The elderly, parents with baby carriages and commuters with luggage have been given little choice but to walk up and down steep, non-moving escalators at crowded Shenzhen subway stations since 340 Otis escalators at its 118 Metro stations were taken out of operation last Saturday.
With nearly 40 per cent of escalators out of action, rush-hour queues for even the ones that are not moving extend all the way to the automatic ticket gates.
The chaos follows a nationwide shutdown of all Otis 513 MPE model escalators, ordered by the national quality watchdog after a 13-year-old boy was killed and 30 other people were injured at a Beijing subway station on July 5 when an ascending escalator suddenly reversed direction and started shaking, sending people toppling.

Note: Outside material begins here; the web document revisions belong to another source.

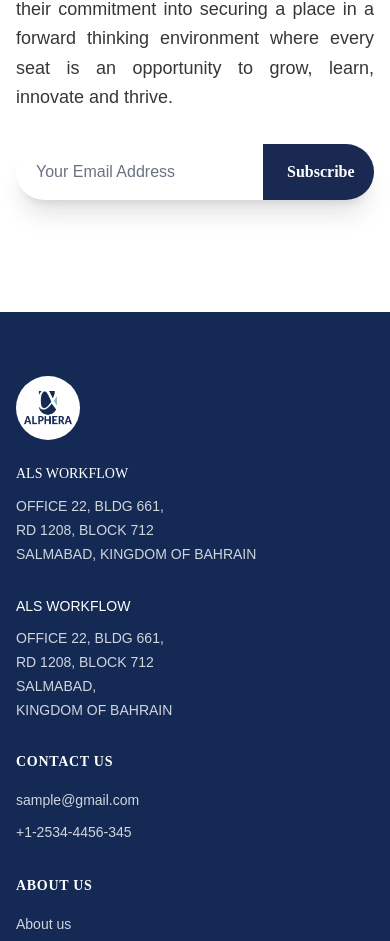
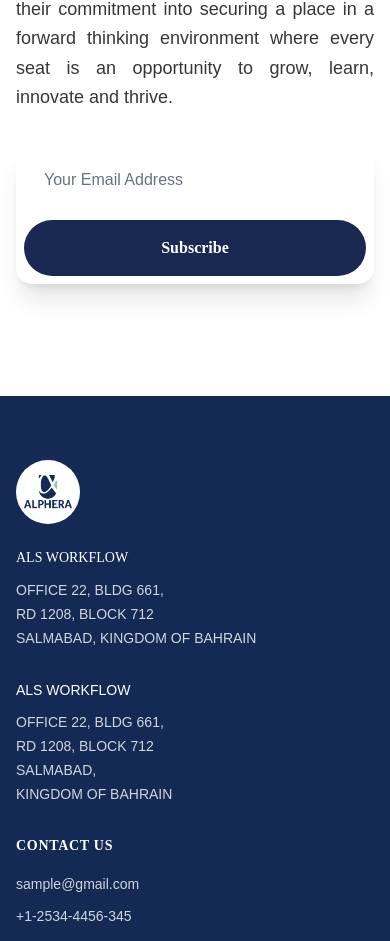
Before and after one commit to Alpha-Learning/uts, a Next.js app: page / in a window 390 px wide. Shown: the part 3095-4036 px from the top of the page. Built offline with nearby package versions, Linux system fonts and the light colour scheme; no server answers.

Commit message:
subscribe buton

```diff
--- a/app/components/landing/ThirdSection.tsx
+++ b/app/components/landing/ThirdSection.tsx
@@ -56,7 +56,7 @@ At Alphera Academy, our waiting list is not just a line, it is a pathway into ou
               viewport={{ once: true, amount: 0.2 }}
               transition={{ duration: 0.5, delay: 0.2 }}
             >
-              <div className="flex items-stretch rounded-full bg-white overflow-hidden shadow-xl">
+              <div className="flex flex-col sm:flex-row items-stretch bg-white shadow-xl rounded-2xl sm:rounded-full sm:overflow-hidden gap-3 sm:gap-0 p-2 sm:p-0">
                 <div className="hidden sm:flex items-center pl-5 pr-3 rotate-320 text-gray-400">
                   <svg xmlns="http://www.w3.org/2000/svg" viewBox="0 0 24 24" fill="currentColor" className="w-5 h-5">
                     <path d="M1.5 4.5l21 7.5-21 7.5 6-7.5-6-7.5zm6 7.5l15 0-15 0zm0 0l-3 6 3-6z" />
@@ -67,13 +67,13 @@ At Alphera Academy, our waiting list is not just a line, it is a pathway into ou
                   value={email}
                   onChange={(e) => setEmail(e.target.value)}
                   placeholder="Your Email Address"
-                  className="flex-1 px-5 py-4 text-gray-900 placeholder-gray-500 focus:outline-none"
+                  className="flex-1 px-5 py-4 text-gray-900 placeholder-gray-500 focus:outline-none rounded-full sm:rounded-none"
                   style={{ fontFamily: 'Jost, sans-serif' }}
                   required
                 />
                 <button
                   type="submit"
-                  className="px-6 sm:px-8 bg-[#192951] text-white font-semibold whitespace-nowrap"
+                  className="w-full sm:w-auto px-6 sm:px-8 py-4 bg-[#192951] text-white font-semibold rounded-full sm:rounded-none whitespace-nowrap"
                   style={{ fontFamily: 'LeBeauneNew, serif' }}
                 >
                   Subscribe
--- a/app/globals.css
+++ b/app/globals.css
@@ -27,10 +27,12 @@ body {
 
 /* Global font utility for navigation links */
 .nav-link {
-  font-family: "Jost", sans-serif;
-  font-weight: 500;
+  font-weight: 300;
   font-size: 16px;
   letter-spacing: 0px;
+    font-family: "Jost", sans-serif;
+    font-optical-sizing: auto;
+    font-style: normal;
 }
 
 /* Smooth scrolling with reduced motion fallback */
```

Twenty-five people were injured when an escalator of the same model suddenly reversed in Shenzhen in December. But city authorities did not issue a safety alarm or suspend use of the model after that accident. On the contrary, they bought more for use on the five new Metro lines and extensions now launched ahead of next month's world university games.
Official numbers show that nearly two out of every five escalators in Shenzhen's Metro stations are the 513 MPE model, with most in the busiest stations. Short-sighted regulators and government contractors had combined to put the lives of 1.8 million Shenzhen commuters at risk.

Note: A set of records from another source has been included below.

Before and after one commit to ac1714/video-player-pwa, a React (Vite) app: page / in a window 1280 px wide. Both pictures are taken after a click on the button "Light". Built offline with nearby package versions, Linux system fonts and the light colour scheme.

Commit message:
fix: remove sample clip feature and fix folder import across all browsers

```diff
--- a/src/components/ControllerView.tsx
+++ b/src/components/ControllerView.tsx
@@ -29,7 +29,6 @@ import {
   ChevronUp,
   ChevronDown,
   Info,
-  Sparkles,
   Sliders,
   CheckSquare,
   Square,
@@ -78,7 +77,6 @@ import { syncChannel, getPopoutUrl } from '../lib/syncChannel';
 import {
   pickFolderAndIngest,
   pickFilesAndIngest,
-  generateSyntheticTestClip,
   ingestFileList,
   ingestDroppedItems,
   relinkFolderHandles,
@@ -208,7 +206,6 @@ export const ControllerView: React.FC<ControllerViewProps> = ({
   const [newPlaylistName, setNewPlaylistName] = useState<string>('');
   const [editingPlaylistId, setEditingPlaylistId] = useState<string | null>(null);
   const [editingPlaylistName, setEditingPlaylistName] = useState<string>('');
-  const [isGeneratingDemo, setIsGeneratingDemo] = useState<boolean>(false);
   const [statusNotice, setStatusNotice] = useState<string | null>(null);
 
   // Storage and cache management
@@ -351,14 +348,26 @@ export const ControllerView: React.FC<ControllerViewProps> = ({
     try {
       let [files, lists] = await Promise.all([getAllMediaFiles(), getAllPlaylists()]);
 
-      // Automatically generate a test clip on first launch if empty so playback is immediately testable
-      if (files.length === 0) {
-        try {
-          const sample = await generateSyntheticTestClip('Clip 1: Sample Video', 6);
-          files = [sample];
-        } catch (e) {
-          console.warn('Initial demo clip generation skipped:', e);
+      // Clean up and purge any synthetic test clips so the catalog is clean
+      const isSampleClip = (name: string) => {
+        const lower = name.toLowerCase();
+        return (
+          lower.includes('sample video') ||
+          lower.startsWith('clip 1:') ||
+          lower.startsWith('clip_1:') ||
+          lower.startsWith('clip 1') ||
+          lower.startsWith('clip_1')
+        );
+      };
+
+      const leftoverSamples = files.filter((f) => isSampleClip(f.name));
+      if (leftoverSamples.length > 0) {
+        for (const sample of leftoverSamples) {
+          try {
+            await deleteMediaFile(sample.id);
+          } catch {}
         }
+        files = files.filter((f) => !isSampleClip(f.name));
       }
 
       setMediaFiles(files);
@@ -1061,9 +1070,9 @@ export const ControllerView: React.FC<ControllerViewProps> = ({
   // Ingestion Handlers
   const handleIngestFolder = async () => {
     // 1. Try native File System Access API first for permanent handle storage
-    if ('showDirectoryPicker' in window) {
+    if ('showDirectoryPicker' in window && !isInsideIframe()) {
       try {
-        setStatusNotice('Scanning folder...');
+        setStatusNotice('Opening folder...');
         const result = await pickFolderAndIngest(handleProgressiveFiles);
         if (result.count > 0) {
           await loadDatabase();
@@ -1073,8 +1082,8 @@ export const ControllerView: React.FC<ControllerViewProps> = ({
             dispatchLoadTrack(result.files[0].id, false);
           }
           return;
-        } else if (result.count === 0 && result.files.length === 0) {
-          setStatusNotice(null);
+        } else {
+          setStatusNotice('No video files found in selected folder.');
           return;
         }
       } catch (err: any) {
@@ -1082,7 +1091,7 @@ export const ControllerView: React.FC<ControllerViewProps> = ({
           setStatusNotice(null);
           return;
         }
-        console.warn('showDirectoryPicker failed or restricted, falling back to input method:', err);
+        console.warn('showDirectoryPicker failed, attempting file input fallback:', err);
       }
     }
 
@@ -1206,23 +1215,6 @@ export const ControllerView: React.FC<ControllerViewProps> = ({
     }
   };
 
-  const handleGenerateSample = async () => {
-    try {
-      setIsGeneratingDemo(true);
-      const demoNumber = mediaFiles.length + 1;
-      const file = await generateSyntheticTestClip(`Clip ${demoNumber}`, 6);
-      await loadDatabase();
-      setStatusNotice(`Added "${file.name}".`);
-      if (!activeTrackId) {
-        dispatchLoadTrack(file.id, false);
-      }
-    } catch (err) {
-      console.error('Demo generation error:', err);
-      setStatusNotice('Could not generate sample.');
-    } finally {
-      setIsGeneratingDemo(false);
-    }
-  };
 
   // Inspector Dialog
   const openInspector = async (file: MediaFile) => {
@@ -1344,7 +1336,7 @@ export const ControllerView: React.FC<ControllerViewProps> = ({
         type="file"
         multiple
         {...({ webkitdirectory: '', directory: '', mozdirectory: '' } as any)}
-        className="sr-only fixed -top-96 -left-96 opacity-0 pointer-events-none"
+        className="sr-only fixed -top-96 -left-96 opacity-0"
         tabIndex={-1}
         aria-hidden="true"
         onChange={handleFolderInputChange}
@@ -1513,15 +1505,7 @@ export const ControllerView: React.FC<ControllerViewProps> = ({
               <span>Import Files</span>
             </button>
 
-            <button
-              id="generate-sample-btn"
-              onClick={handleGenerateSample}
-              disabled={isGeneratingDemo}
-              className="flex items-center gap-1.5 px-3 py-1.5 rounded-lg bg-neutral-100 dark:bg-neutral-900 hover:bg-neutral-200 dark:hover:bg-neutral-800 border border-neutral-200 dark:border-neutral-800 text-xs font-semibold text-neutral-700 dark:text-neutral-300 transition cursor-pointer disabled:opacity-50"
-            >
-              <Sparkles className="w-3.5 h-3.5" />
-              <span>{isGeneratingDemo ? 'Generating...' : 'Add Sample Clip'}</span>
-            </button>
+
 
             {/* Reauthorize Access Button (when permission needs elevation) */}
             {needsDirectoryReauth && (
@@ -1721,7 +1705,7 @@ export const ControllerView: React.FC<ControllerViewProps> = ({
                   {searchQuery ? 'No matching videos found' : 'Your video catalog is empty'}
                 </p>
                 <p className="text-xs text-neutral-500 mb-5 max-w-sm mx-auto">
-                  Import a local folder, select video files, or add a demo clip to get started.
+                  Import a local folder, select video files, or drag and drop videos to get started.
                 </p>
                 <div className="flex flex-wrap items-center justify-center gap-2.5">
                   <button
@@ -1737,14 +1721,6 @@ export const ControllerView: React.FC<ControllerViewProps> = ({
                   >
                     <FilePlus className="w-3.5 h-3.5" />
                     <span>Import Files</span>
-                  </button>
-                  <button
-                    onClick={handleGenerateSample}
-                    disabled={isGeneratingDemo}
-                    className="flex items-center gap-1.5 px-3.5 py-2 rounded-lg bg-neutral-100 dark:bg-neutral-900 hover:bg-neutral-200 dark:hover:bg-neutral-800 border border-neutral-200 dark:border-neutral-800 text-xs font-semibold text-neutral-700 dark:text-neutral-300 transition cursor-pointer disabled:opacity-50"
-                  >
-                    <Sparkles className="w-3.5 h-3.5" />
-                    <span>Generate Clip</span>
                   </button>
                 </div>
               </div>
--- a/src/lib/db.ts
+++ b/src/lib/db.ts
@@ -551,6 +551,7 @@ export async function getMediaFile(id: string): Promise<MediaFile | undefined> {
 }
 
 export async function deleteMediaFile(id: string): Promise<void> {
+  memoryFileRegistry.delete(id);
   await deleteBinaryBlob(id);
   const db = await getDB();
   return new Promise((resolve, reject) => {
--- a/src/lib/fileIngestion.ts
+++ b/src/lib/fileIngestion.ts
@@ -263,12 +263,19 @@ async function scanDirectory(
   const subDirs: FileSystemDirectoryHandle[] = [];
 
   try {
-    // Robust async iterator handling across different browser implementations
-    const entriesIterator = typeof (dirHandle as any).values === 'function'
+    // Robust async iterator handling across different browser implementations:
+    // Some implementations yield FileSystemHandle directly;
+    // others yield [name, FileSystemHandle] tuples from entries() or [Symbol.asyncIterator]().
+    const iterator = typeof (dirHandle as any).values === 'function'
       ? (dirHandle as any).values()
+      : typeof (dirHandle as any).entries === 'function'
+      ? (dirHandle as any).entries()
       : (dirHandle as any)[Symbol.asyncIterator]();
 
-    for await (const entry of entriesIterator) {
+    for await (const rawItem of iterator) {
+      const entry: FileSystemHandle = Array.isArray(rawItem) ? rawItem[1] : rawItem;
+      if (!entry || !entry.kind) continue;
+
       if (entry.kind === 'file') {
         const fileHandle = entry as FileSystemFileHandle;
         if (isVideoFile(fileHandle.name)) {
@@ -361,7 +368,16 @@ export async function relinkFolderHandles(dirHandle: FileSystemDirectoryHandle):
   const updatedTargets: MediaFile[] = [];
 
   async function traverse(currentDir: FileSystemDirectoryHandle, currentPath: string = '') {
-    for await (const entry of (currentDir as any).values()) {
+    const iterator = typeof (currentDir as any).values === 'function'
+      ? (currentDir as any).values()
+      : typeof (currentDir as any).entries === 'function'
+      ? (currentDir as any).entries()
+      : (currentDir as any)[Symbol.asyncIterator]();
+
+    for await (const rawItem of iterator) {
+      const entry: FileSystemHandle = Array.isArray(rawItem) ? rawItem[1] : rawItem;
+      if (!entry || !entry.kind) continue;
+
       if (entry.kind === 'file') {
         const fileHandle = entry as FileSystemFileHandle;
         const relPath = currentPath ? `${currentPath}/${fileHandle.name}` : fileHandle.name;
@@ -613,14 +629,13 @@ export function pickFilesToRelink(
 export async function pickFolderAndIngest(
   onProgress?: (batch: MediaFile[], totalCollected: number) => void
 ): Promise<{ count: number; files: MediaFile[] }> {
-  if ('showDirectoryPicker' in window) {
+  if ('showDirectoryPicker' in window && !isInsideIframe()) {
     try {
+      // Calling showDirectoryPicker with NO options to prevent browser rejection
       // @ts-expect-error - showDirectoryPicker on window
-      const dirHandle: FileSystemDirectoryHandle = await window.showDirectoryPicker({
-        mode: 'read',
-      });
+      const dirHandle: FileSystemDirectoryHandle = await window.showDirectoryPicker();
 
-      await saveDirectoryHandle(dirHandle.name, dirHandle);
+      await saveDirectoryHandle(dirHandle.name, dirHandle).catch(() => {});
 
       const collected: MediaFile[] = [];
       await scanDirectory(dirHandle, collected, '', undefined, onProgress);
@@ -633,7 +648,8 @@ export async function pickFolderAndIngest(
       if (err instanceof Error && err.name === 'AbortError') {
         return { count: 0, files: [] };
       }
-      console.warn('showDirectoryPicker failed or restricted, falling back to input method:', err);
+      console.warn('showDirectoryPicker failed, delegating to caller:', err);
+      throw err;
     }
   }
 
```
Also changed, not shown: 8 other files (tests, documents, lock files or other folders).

While the government is blaming Otis for faults in the design of the escalator, loopholes in the mainland's escalator standards have also contributed to the accidents. A commentary in the Southern Daily said there were different standards for heavy-duty escalators for subways in different cities.
Even though the subway operators said they were using heavy-duty models, the specifications of the 513 MPE model show that it can only handle being fully loaded for 30 minutes in any three hours. Experts say escalators should be able to handle at least double that workload to meet the continuous and massive flow of passenger traffic in subway stations.

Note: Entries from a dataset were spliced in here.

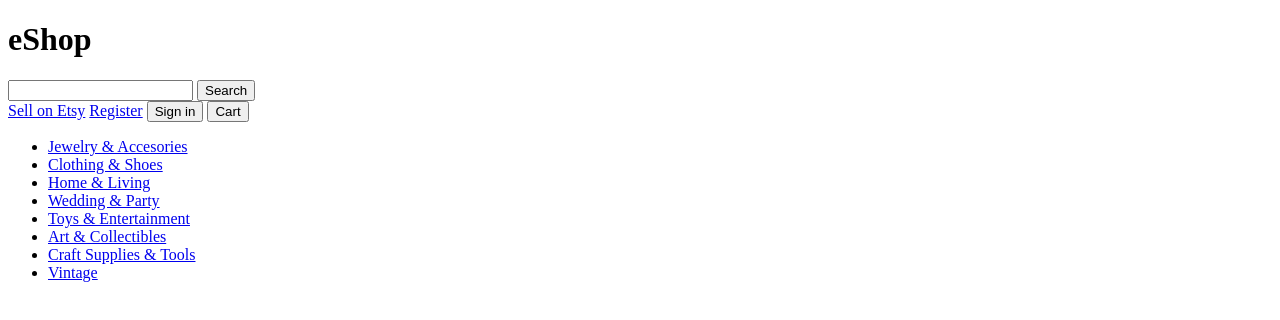
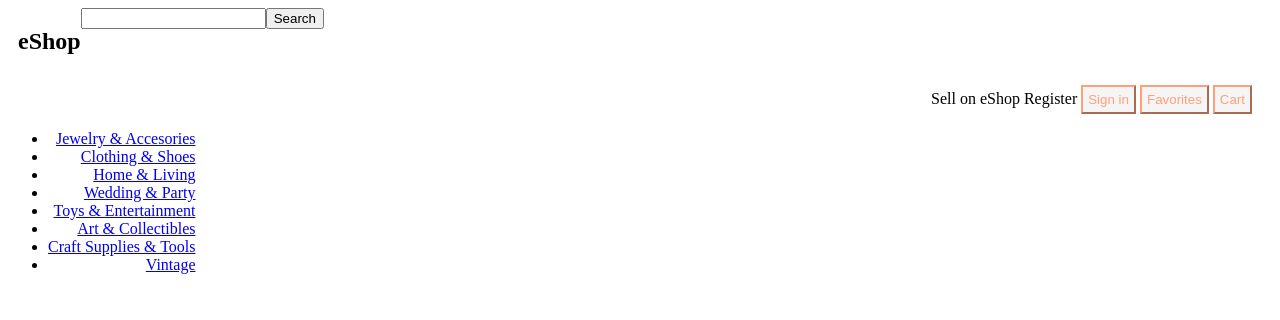
Before and after one commit to poxadax/eShop, a plain HTML site: page index.html in a window 1280 px wide. Drawn offline with Linux system fonts and the light colour scheme.

Commit message:
This is a work in progress

```diff
--- a/css/styles.css
+++ b/css/styles.css
@@ -0,0 +1,42 @@
+* {
+    box-sizing: border-box;
+}
+
+.categories {
+    width: 100%;
+    text-align: right;
+    display: flex;
+
+}
+
+.navTop {
+    float: right;
+    text-align: right;
+    padding: 10px 10px 0 0;
+    margin-right: 10px;
+
+}
+
+.navTop a,
+.navTop a:link,
+.navTop a:visited {
+    color: black;
+    text-decoration: none;
+}
+
+.navTop a:hover{
+    text-decoration: underline;
+}
+
+.navTop button {
+    border-color: lightsalmon;
+    color: lightsalmon;
+    padding: 5px 5px;
+    background-color: whitesmoke;
+}
+
+.search {
+    display: flex;
+    flex-direction: row;
+    margin-left: 10px;
+}
--- a/index.html
+++ b/index.html
@@ -10,22 +10,21 @@
 </head>
 <body>
     <header>
-        <div>
-            <h1>eShop</h1>
-            <input type="text">
-            <button type="button" name="button">Search</button>
+        <div class="search">
+            <div><h2>eShop</h2></div>
+            <div><input type="text"></div>
+            <div><button type="button" name="button">Search</button></div>
         </div>
 
-        <div>
-
-                <a href="#">Sell on Etsy</a>
+        <nav class="navTop">
+                <a href="#">Sell on eShop</a>
                 <a href="#">Register</a>
                 <button type="button" name="button">Sign in</button>
+                <button type="button" name="button">Favorites</button>
                 <button type="button" name="button">Cart</button>
+        </nav>
 
-        </div>
-
-        <nav>
+        <nav class="categories">
             <ul>
                 <li> <a href="#">Jewelry &amp; Accesories</a></li>
                 <li> <a href="#">Clothing &amp; Shoes</a></li>
```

More problems with Shenzhen's Metro escalators were exposed when at least two people were injured at the Baoan district's Qinghu station on Line 4 on Sunday. Witnesses claimed that an ascending CNIM escalator - a French brand made on the mainland - reversed direction and shook. But the subsidiary of Hong Kong's MTR Corp that operates the Shenzhen Metro insisted the escalator met the authorities' safety requirements, and another 70 along the line remain in service.
Coincidentally, an MTR Corp subsidiary also holds a 49 per cent interest in Beijing's No 4 subway line, where the boy died on July 5, with Beijing Capital Group also holding 49 per cent.
If similar accidents happened in Hong Kong, the MTR would surely be widely condemned by lawmakers, the media and numerous rights groups. But legislators on the mainland are appointed by the Communist Party, the media is state-controlled and the public aren't allowed to set up rights groups to challenge the authorities.
Last month, Shenzhen deputy mayor Zhang Siping was quoted by newspapers as saying the city would build another 350 kilometres of Metro line in the next five years, surpassing the networks in Beijing, Shanghai and Guangzhou with a total of 226 Metro stations and 530 kilometres of track by 2016.
The escalator accidents highlight the potential safety risks when government regards infrastructure as a way to boost economic growth and political careers and the public is banned from questioning government decisions.